What is needed:
The records that follow need to be printed exactly. Leave out each image.
Start of Source material
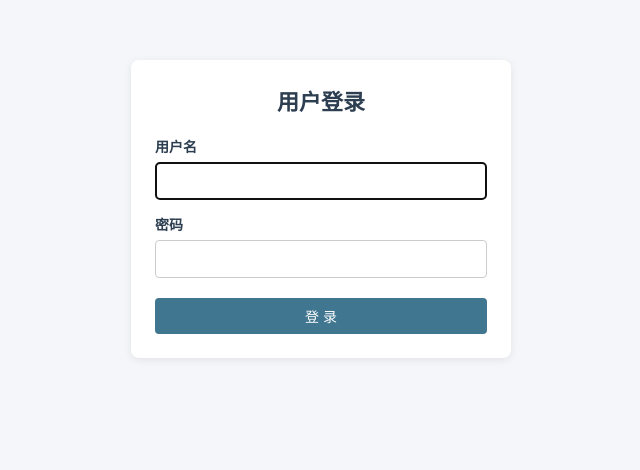
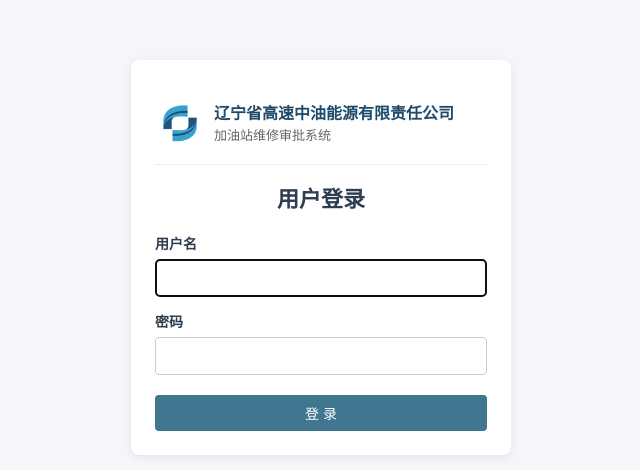
Before and after one commit to zheng-ai2026/repair_system, a Django app: page /login/ in a window 1280 px wide. Shown: the top 470 px of the page, without its empty margins (319-959 px from the left). Run offline with Django 5.2, Linux system fonts and the light colour scheme.

Commit message:
fix(登录页): 使用真实公司 Logo 并修正副标题文字

```diff
--- a/approvals/templates/registration/login.html
+++ b/approvals/templates/registration/login.html
@@ -1,8 +1,51 @@
 {% extends 'approvals/base.html' %}
+{% load static %}
 {% block title %}登录 - 加油站维修管理系统{% endblock %}
 {% block content %}
+<style>
+    /* 登录框顶部公司标志区域（仅作用于登录页，不影响其他页面） */
+    .login-brand {
+        display: flex;
+        align-items: center;
+        gap: 12px;
+        padding: 16px 0;
+        border-bottom: 1px solid #eee;
+        margin-bottom: 16px;
+    }
+    .login-brand-logo img {
+        height: 48px;
+        width: auto;
+        max-width: 120px;
+        display: block;
+        object-fit: contain;
+    }
+    .login-brand-text {
+        line-height: 1.4;
+    }
+    .login-brand-name {
+        font-size: 16px;
+        font-weight: bold;
+        color: #1e4b6b;
+        white-space: nowrap;
+    }
+    .login-brand-sub {
+        font-size: 13px;
+        color: #666;
+        margin-top: 2px;
+        white-space: nowrap;
+    }
+</style>
 <div style="max-width: 380px; margin: 60px auto;">
     <div class="card">
+        <div class="login-brand">
+            <div class="login-brand-logo">
+                <img src="{% static 'images/logo.png' %}" alt="公司标志">
+            </div>
+            <div class="login-brand-text">
+                <div class="login-brand-name">辽宁省高速中油能源有限责任公司</div>
+                <div class="login-brand-sub">加油站维修审批系统</div>
+            </div>
+        </div>
         <h1 style="text-align:center;">用户登录</h1>
         {% if form.errors %}
         <ul class="messages"><li class="error">用户名或密码错误，请重试。</li></ul>
```
Also changed, not shown: approvals/static/images/logo.png (added).
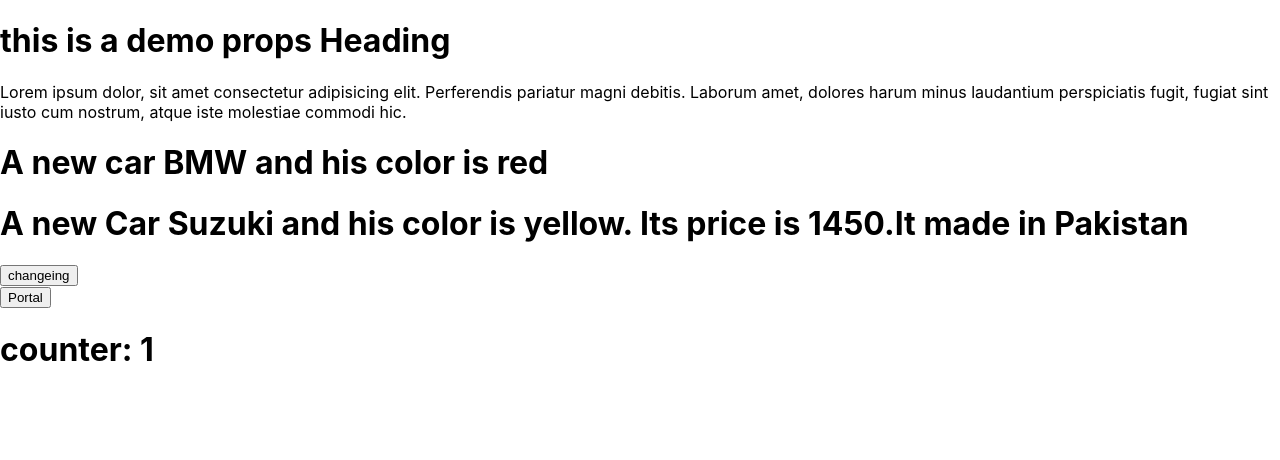
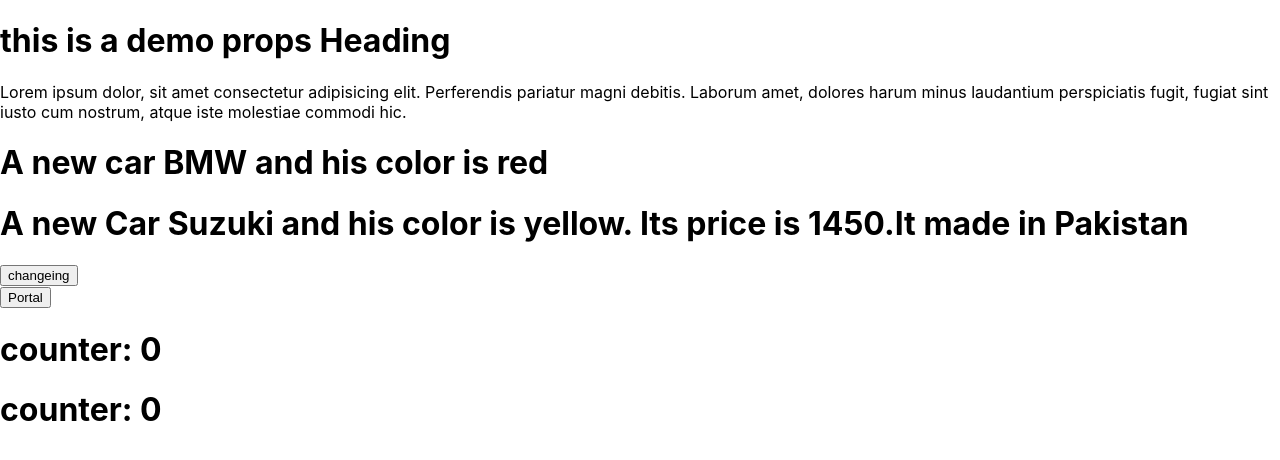
Before and after one commit to ManzoorAhmad1/Learnig-React-js-in-Detail, a React (Create React App) app: page / in a window 1280 px wide. Shown: the top 460 px of the page. Built offline with nearby package versions, Linux system fonts and the light colour scheme.

Commit message:
Apply Context Api in different child component

```diff
--- a/src/App.js
+++ b/src/App.js
@@ -1,24 +1,27 @@
 import './App.css';
-import { Fragment } from 'react';
 import ParentProps from './Component/Props/Parents_Props';
 import PortalData from './Component/Portal/PortalData';
 import Model from './Component/Portal/Portal';
 import { useState } from 'react';
 import StateComponent from './Component/React_Hooks/UseStateComponent';
 import UseEffectComponent from "./Component/React_Hooks/UseEffectComponent";
+import UseContextApi from './Component/React_Hooks/UseContextApi/UseContextApi';
+import ChildComponent from "./Component/React_Hooks/UseContextApi/ChildComponent"
 function App() {
   const [showPortal, setShowPortal] = useState(false)
   const portalHandler = () => {
     setShowPortal(true)
   }
   return (
-    <Fragment>
+    <UseContextApi>
       <ParentProps />
       <StateComponent />
       <button onClick={portalHandler}>Portal</button>
       {showPortal && <Model> <PortalData /> </Model>}
       <UseEffectComponent />
-    </Fragment>
+      <ChildComponent />
+    </UseContextApi>
+
   );
 }
 
--- /dev/null
+++ b/src/Component/React_Hooks/UseContextApi/ChildComponent.js
@@ -0,0 +1,11 @@
+import { useContext } from "react";
+import { GlobalApiContext } from "./UseContextApi";
+const ChildComponent = (props) => {
+    const { apiCounter } = useContext(GlobalApiContext);
+    return (
+        <h1  >
+            counter: {apiCounter}
+        </h1>
+    )
+}
+export default ChildComponent;
--- /dev/null
+++ b/src/Component/React_Hooks/UseContextApi/UseContextApi.js
@@ -0,0 +1,19 @@
+import React, { createContext, useState } from "react";
+
+export const GlobalApiContext = createContext();
+
+const UseContextApi = (props) => {
+    const [counter] = useState(0);
+    // useEffect(() => {
+    //     setTimeout(() => {
+    //         setCounter(counter + 1)
+    //     }, 1000);
+    // }, [counter])
+    return (
+        <GlobalApiContext.Provider value={{ apiCounter: counter }}>
+            {props.children}
+        </GlobalApiContext.Provider>
+    );
+};
+
+export default UseContextApi;
--- a/src/Component/React_Hooks/UseEffectComponent.js
+++ b/src/Component/React_Hooks/UseEffectComponent.js
@@ -1,20 +1,22 @@
-import { useEffect, useState } from "react";
-
+// import { useEffect, useState } from "react";
+import { useContext } from "react";
+import { GlobalApiContext } from "./UseContextApi/UseContextApi";
 const UseEffectComponent = (props) => {
-    const [count, setCount] = useState(0)
     // Remember that useEffect is a powerful tool for handling side effects, data fetching, and other asynchronous operations in functional components. Understanding its dependency array and timing helps in managing component behavior effectively.\\
 
+    const { apiCounter } = useContext(GlobalApiContext)
+    // console.log(counterApi)
+    // useEffect(() => {
+    //     let timer = setTimeout(() => {
+    //         setCount(count + 1)
+    //         console.log("its worked in useEffect hook")
+    //     }, 1000);
+    //     return () => clearTimeout(timer)
+    // }, [])
 
-    useEffect(() => {
-        let timer = setTimeout(() => {
-            setCount(count + 1)
-            console.log("its worked in useEffect hook")
-        }, 1000);
-        return () => clearTimeout(timer)
-    }, [])
     return (
         <div>
-            <h1>counter: {count}</h1>
+            <h1>counter: {apiCounter}</h1>
         </div>
     )
 }
```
End of Source material
Task response:
Before and after one commit to zheng-ai2026/repair_system, a Django app: page /login/ in a window 1280 px wide. Shown: the top 470 px of the page, without its empty margins (319-959 px from the left). Run offline with Django 5.2, Linux system fonts and the light colour scheme.

Commit message:
fix(登录页): 使用真实公司 Logo 并修正副标题文字

```diff
--- a/approvals/templates/registration/login.html
+++ b/approvals/templates/registration/login.html
@@ -1,8 +1,51 @@
 {% extends 'approvals/base.html' %}
+{% load static %}
 {% block title %}登录 - 加油站维修管理系统{% endblock %}
 {% block content %}
+<style>
+    /* 登录框顶部公司标志区域（仅作用于登录页，不影响其他页面） */
+    .login-brand {
+        display: flex;
+        align-items: center;
+        gap: 12px;
+        padding: 16px 0;
+        border-bottom: 1px solid #eee;
+        margin-bottom: 16px;
+    }
+    .login-brand-logo img {
+        height: 48px;
+        width: auto;
+        max-width: 120px;
+        display: block;
+        object-fit: contain;
+    }
+    .login-brand-text {
+        line-height: 1.4;
+    }
+    .login-brand-name {
+        font-size: 16px;
+        font-weight: bold;
+        color: #1e4b6b;
+        white-space: nowrap;
+    }
+    .login-brand-sub {
+        font-size: 13px;
+        color: #666;
+        margin-top: 2px;
+        white-space: nowrap;
+    }
+</style>
 <div style="max-width: 380px; margin: 60px auto;">
     <div class="card">
+        <div class="login-brand">
+            <div class="login-brand-logo">
+                <img src="{% static 'images/logo.png' %}" alt="公司标志">
+            </div>
+            <div class="login-brand-text">
+                <div class="login-brand-name">辽宁省高速中油能源有限责任公司</div>
+                <div class="login-brand-sub">加油站维修审批系统</div>
+            </div>
+        </div>
         <h1 style="text-align:center;">用户登录</h1>
         {% if form.errors %}
         <ul class="messages"><li class="error">用户名或密码错误，请重试。</li></ul>
```
Also changed, not shown: approvals/static/images/logo.png (added).
Before and after one commit to ManzoorAhmad1/Learnig-React-js-in-Detail, a React (Create React App) app: page / in a window 1280 px wide. Shown: the top 460 px of the page. Built offline with nearby package versions, Linux system fonts and the light colour scheme.

Commit message:
Apply Context Api in different child component

```diff
--- a/src/App.js
+++ b/src/App.js
@@ -1,24 +1,27 @@
 import './App.css';
-import { Fragment } from 'react';
 import ParentProps from './Component/Props/Parents_Props';
 import PortalData from './Component/Portal/PortalData';
 import Model from './Component/Portal/Portal';
 import { useState } from 'react';
 import StateComponent from './Component/React_Hooks/UseStateComponent';
 import UseEffectComponent from "./Component/React_Hooks/UseEffectComponent";
+import UseContextApi from './Component/React_Hooks/UseContextApi/UseContextApi';
+import ChildComponent from "./Component/React_Hooks/UseContextApi/ChildComponent"
 function App() {
   const [showPortal, setShowPortal] = useState(false)
   const portalHandler = () => {
     setShowPortal(true)
   }
   return (
-    <Fragment>
+    <UseContextApi>
       <ParentProps />
       <StateComponent />
       <button onClick={portalHandler}>Portal</button>
       {showPortal && <Model> <PortalData /> </Model>}
       <UseEffectComponent />
-    </Fragment>
+      <ChildComponent />
+    </UseContextApi>
+
   );
 }
 
--- /dev/null
+++ b/src/Component/React_Hooks/UseContextApi/ChildComponent.js
@@ -0,0 +1,11 @@
+import { useContext } from "react";
+import { GlobalApiContext } from "./UseContextApi";
+const ChildComponent = (props) => {
+    const { apiCounter } = useContext(GlobalApiContext);
+    return (
+        <h1  >
+            counter: {apiCounter}
+        </h1>
+    )
+}
+export default ChildComponent;
--- /dev/null
+++ b/src/Component/React_Hooks/UseContextApi/UseContextApi.js
@@ -0,0 +1,19 @@
+import React, { createContext, useState } from "react";
+
+export const GlobalApiContext = createContext();
+
+const UseContextApi = (props) => {
+    const [counter] = useState(0);
+    // useEffect(() => {
+    //     setTimeout(() => {
+    //         setCounter(counter + 1)
+    //     }, 1000);
+    // }, [counter])
+    return (
+        <GlobalApiContext.Provider value={{ apiCounter: counter }}>
+            {props.children}
+        </GlobalApiContext.Provider>
+    );
+};
+
+export default UseContextApi;
--- a/src/Component/React_Hooks/UseEffectComponent.js
+++ b/src/Component/React_Hooks/UseEffectComponent.js
@@ -1,20 +1,22 @@
-import { useEffect, useState } from "react";
-
+// import { useEffect, useState } from "react";
+import { useContext } from "react";
+import { GlobalApiContext } from "./UseContextApi/UseContextApi";
 const UseEffectComponent = (props) => {
-    const [count, setCount] = useState(0)
     // Remember that useEffect is a powerful tool for handling side effects, data fetching, and other asynchronous operations in functional components. Understanding its dependency array and timing helps in managing component behavior effectively.\\
 
+    const { apiCounter } = useContext(GlobalApiContext)
+    // console.log(counterApi)
+    // useEffect(() => {
+    //     let timer = setTimeout(() => {
+    //         setCount(count + 1)
+    //         console.log("its worked in useEffect hook")
+    //     }, 1000);
+    //     return () => clearTimeout(timer)
+    // }, [])
 
-    useEffect(() => {
-        let timer = setTimeout(() => {
-            setCount(count + 1)
-            console.log("its worked in useEffect hook")
-        }, 1000);
-        return () => clearTimeout(timer)
-    }, [])
     return (
         <div>
-            <h1>counter: {count}</h1>
+            <h1>counter: {apiCounter}</h1>
         </div>
     )
 }
```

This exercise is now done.